Posted on Friday, September 25, 2009
Proposals pending in Florida, one of the hardest hit states, reflect the problem at the foundation of our crisis, who should be responsible for bad buying and lending decisions? How should we allocate the risk of bad decisions?

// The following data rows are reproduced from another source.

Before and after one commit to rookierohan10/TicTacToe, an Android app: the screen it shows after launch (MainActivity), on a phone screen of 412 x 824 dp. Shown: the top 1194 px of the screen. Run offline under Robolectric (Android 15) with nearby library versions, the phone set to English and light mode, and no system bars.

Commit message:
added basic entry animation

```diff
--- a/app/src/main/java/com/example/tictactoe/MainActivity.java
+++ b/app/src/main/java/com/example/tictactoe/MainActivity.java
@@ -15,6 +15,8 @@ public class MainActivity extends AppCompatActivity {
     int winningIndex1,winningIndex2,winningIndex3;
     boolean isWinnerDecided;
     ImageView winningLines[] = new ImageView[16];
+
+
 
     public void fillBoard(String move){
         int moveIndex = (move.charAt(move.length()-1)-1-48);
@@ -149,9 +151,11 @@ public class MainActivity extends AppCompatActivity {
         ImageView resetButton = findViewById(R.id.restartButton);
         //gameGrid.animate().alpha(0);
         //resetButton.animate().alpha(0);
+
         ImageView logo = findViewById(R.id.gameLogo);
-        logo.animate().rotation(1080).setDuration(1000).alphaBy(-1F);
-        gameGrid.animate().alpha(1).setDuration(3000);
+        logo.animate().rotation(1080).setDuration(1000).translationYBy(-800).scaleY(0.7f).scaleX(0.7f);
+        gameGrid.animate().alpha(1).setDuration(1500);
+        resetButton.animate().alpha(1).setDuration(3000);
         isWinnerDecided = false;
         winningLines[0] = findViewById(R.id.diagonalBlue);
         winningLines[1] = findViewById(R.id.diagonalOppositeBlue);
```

The first proposal addresses deficiency judgements and essentailly would prohibit lenders from obtaining a deficiency judgement when the borrowers property is Homestead. The proposal sites deficiency judgements on Homestead property as being agsinst public policy but I beg to differ. Borrower moral hazard is against public policy. And moral hazard is exactly what is created when borrower know they can take whatever risk they want in buying a homestead property because the worst case is the bank will take the home from them but they will not be responsible for any deficiency. There are already states in the US that use this type of non-recourse theory for Homestead property and these laws have had zero impact on keeping the state foreclosures down during the crisis. In fact California, another top foreclosure state, has such a law! The proposal would also give judges discretion in whether to allow deficiency judgments in other cases. The idea that a judge is the best person able to make a decision like this is not sitting well with me. I can see a plethora of abuse here. Imagine a case where the borrower has plenty of money but the bank nonetheless has to eat the loss because the property happens to be Homestead. What about the guy with no money but whose foreclosure happens to be on a rental property he owns and conseqeuntly gets no protection from a deficiency judgment for? Lets be clear, this is a loss that eventually will be shared by all of us in the form of tighter lending standards and higher borrowing costs. I say lets the folks who default on their loans, Homestead or not, pay their own costs, not the rest of us. If the same guy makes a ton of money when he sells his Homestead he gets to keep the profit so essentially this proposal has banks taking the hit but not sharing in any upside. Even without this proposed new law, a borrower with a deficiency judgement from a Homestead foreclosure who really cant afford to pay it can seek bankruptcy protection, s system that has worked sufficiently. The bottom line? Limiting deficiency judgments on Homestead mortgage foreclosures is a bad idea.